Chartered accounting firm William Buck suggests this provides further backing for Peter Tynan’s support of Part Two of the New Zealand First Members “Affordable Healthcare” Bill; the removal of the FBT on health insurance. William Buck Director Leicester Gouwland points out that a June 2015 New Zealand Productivity Commission Working Paper states that there is little evidence of New Zealand’s productivity catching up with other OECD countries. He argues that the abolition of the FBT on health insurance offers an easy win.

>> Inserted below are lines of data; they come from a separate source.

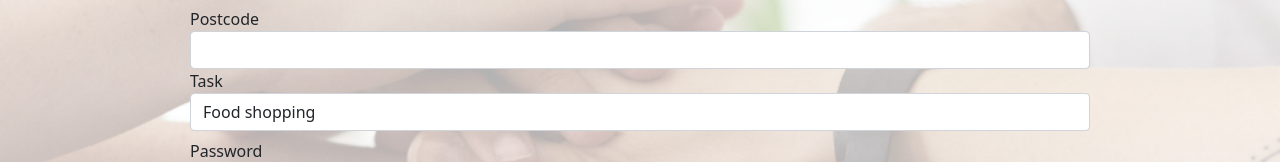
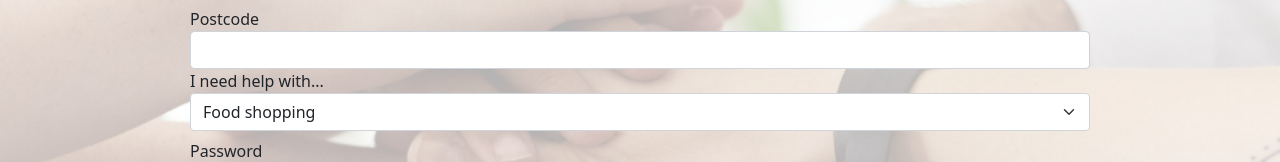
Before and after one commit to Steve-Johnstone/Covid-Care, a React (Create React App) app: page /volunteers/register in a window 1280 px wide. Shown: the part 318-480 px from the top of the page. Built offline with nearby package versions, Linux system fonts and the light colour scheme.

Commit message:
resolves issue with dropdown menu on registration form

```diff
--- a/src/components/volunteer-register.component.js
+++ b/src/components/volunteer-register.component.js
@@ -121,7 +121,7 @@ export default class RegistrationPage extends Component {
             />
           </div>
           <div class="form-group">
-            <label for="exampleFormControlSelect1">Task</label>
+            <label for="exampleFormControlSelect1">I need help with...</label>
             {/* <input
               type="text"
               required
@@ -132,7 +132,7 @@ export default class RegistrationPage extends Component {
             <select
               type="text"
               required
-              class="form-control"
+              class="form-select"
               id="exampleFormControlSelect1"
               value={this.state.task}
               onChange={this.onChangeTask}>
```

Gouwland suggests improved healthcare access would make a real difference to productivity, pointing out that employees with private health insurance have access to faster healthcare treatment, and are less likely to avoid pro-active visits to the doctor. He believes that younger people in particular often do not take out medical insurance for three reasons: The cost, possible ignorance of the benefits of insurance and a youthful feeling of invulnerability. The cost factor means it is often the more vulnerable and lower paid who are at the greatest risk.
Only about a third of New Zealanders currently have healthcare insurance, and the number of employer group schemes is very small.
The Productivity Working paper estimates the cost to companies for the average annual absence of 5.1 working days at $616. However Gouwland has calculated that it costs William Buck over $250 per day for each sick day, without including the unrecoverable inefficiency cost of moving work to another team member.
The Wellness in the Workplace Survey Paper points out that 56.4% of employers would consider purchasing health insurance if the FBT was removed. The cost of FBT on health care premiums is approximately 43% of the GST inclusive cost, a significant factor for employers.
Gouwland asks why health insurance is singled out for the FBT vs. other health initiatives. The costs of complying with health and safety obligations are exempt from FBT. So is the cost of providing a flu vaccine to employees. Income protection insurance is tax deductible. Further, the government has encouraged other positive behaviours through tax incentives; the recently removed kick starter for KiwiSaver being a good example, so why is health insurance subject to FBT? Gouwland goes on to suggest that the government should consider removing the FBT on other proven employee wellbeing initiatives such as gym memberships.
A change would reduce the government’s FBT revenue. However the government’s coffers would gain through increased PAYE collected on the additional days worked, as well as the considerable savings for the public health system. Importantly, with a rapidly ageing population, the health system will be under increased pressure in the future, and enrolling younger people without pre-existing conditions would ease this problem.
Gouwland endorses the call by Southern Cross Chief Executive Peter Tynan for support for the New Zealand First bill, and encourages all employers to support the bill as well.
“The cost of health care will only continue to rise, and just like saving, the sooner people have medical cover, the sooner they will benefit. It is a win, win all round,” Gouwland states.